• **Data**
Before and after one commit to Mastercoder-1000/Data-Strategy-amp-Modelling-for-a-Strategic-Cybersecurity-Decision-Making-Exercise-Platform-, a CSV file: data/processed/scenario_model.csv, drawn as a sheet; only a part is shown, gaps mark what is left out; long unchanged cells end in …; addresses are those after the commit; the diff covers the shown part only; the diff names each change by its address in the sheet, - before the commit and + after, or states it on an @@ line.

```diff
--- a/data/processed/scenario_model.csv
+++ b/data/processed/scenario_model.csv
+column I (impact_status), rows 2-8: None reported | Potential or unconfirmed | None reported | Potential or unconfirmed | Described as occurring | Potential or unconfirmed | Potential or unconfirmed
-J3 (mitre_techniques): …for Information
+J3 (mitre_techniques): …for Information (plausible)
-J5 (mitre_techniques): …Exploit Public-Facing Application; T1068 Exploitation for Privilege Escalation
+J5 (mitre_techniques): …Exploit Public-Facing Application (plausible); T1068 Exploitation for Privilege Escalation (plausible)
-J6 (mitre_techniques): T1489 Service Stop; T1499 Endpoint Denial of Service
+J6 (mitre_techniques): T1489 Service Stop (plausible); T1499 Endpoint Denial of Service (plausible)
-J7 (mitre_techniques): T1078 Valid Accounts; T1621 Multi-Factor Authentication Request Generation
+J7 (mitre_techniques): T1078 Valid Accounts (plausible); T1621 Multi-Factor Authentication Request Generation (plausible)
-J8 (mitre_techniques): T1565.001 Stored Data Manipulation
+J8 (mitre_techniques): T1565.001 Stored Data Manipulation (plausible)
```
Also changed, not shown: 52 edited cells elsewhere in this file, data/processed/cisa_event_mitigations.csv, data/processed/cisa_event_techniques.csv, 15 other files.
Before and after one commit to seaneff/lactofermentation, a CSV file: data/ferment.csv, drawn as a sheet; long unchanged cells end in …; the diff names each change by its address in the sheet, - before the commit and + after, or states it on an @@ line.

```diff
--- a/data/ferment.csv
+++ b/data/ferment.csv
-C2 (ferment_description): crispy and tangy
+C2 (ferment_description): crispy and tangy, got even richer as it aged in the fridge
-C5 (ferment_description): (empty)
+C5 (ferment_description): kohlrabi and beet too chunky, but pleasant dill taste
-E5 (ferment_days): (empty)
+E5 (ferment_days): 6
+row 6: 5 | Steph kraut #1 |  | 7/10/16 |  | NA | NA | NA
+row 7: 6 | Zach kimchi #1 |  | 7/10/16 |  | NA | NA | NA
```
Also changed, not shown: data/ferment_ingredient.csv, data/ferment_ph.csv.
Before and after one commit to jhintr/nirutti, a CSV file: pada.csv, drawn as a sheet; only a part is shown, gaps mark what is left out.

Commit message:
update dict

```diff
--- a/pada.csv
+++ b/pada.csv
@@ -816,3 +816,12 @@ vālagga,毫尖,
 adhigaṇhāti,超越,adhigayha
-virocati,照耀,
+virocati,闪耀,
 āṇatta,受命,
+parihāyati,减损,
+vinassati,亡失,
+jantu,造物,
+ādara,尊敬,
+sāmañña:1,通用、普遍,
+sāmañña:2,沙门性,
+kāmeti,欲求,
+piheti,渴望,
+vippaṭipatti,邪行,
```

• **Your objective**
Please give the number of lines in the data above where the word "pada" appears, and nothing besides.

• **Answer for the task**
3